As part of routine surveillance, plant health officers from the Forestry Commmission have discovered a breeding population of Ips typographus (eight-toothed European spruce bark beetle) in an unnamed woodland in Kent: the first such finding in the wider environment in the UK.
Sawmills and commercial timber growers will be especially concerned, as large populations of these beetles can cause significant damage to softwood plantations; although they tend to attack already weakened or windblown trees as a preference. If populations reach a high enough level, they can cause stand level die back as large groups attack individuals or groups of trees and overwhelm their natural defences, as in the picture below.
Movement controls and quarantine procedures have been put in place, while further intensive investigations are carried out. A Contingency Plan that was already in place due to the high risk posed by Ips typographus has been implemented.

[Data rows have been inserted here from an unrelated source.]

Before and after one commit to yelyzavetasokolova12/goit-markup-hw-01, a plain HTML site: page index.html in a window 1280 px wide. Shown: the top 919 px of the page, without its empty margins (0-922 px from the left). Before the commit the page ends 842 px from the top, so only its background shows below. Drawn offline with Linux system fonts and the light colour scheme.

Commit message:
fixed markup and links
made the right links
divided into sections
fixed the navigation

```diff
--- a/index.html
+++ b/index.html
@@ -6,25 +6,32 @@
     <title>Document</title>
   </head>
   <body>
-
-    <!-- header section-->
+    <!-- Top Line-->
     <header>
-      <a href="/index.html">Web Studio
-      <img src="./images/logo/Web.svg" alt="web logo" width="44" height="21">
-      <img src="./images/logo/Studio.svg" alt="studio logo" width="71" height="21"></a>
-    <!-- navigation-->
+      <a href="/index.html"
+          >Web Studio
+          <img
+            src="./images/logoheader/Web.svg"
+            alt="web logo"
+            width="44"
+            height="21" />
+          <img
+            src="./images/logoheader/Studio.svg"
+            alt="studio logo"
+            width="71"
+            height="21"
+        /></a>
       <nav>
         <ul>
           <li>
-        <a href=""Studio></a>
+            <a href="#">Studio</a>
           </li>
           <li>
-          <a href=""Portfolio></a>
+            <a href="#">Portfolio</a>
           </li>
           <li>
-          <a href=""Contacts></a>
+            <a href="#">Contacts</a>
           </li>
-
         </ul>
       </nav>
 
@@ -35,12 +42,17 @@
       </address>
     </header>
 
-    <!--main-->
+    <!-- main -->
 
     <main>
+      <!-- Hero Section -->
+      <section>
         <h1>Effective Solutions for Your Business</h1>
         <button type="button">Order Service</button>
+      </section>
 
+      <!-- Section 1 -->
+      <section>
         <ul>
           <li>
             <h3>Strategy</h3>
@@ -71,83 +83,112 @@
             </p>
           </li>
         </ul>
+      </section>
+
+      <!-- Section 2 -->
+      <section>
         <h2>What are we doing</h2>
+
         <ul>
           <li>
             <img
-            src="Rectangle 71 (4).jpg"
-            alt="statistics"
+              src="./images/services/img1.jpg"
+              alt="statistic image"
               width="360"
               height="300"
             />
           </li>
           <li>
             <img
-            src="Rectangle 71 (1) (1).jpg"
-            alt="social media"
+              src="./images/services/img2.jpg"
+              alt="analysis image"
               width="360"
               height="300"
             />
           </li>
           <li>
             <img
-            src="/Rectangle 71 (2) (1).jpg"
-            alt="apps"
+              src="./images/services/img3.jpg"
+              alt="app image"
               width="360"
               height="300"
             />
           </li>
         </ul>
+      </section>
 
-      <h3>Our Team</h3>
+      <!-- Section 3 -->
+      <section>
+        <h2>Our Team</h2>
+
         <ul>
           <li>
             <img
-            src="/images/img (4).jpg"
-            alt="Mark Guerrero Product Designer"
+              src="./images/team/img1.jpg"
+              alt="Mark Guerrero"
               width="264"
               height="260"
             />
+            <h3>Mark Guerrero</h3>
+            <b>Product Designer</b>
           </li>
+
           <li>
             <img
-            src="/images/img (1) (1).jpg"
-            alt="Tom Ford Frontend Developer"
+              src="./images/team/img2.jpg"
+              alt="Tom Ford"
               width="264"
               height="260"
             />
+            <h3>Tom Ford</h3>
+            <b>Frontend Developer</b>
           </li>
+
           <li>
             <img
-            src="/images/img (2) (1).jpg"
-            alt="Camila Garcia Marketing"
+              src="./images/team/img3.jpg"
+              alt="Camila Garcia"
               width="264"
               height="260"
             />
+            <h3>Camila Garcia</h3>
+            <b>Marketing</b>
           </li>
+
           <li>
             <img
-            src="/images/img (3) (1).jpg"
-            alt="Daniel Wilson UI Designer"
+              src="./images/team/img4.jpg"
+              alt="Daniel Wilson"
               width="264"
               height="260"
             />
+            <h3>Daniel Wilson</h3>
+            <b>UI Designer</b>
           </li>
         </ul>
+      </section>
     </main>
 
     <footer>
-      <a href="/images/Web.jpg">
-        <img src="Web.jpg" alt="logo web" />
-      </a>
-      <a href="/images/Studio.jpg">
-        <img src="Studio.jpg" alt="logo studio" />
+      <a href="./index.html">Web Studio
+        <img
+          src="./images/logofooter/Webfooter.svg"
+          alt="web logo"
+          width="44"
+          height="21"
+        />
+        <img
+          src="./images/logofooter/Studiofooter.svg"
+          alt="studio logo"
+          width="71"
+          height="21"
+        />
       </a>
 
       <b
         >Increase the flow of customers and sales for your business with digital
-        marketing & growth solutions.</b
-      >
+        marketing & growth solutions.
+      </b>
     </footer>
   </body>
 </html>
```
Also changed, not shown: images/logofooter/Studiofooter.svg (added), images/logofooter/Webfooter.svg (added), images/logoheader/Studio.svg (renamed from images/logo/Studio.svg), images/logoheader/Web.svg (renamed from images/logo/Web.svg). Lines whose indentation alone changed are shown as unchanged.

Perhaps we should all be concerned, as there is a reasonable suggestion that tree death caused by bark beetles has played a large part in the devastating wild fires that have ravaged large parts of the western USA in recent years: How the bark beetle fueled California’s wildfires (Article) . This article from the Yale School of Forestry & Environmental Studies highlights the global scale of climate change increasing the speed of reproduction and brood size that can lead to huge infestations, sometimes killing whole forests as has been seen in continental Europe, the US and Canada: Small Pests, Big Problems: The Global Spread of Bark Beetles
Here we see an excellent, if worrying, example of how the knock on effects of climate change could be wide ranging and indirect; the direct impact on human lives of the huge and deadly forest fires could perhaps not have been predicted from the seemingly insignificant increase in breeding potential of a tiny bark beetle.
The European spruce bark beetle creates distinctive breeding galleries such as the one in the title image – a central channel with radiating galleries of increasing size. If you think you have spotted some of these symptoms / insects, please let the FC know by using their Tree Alert Form.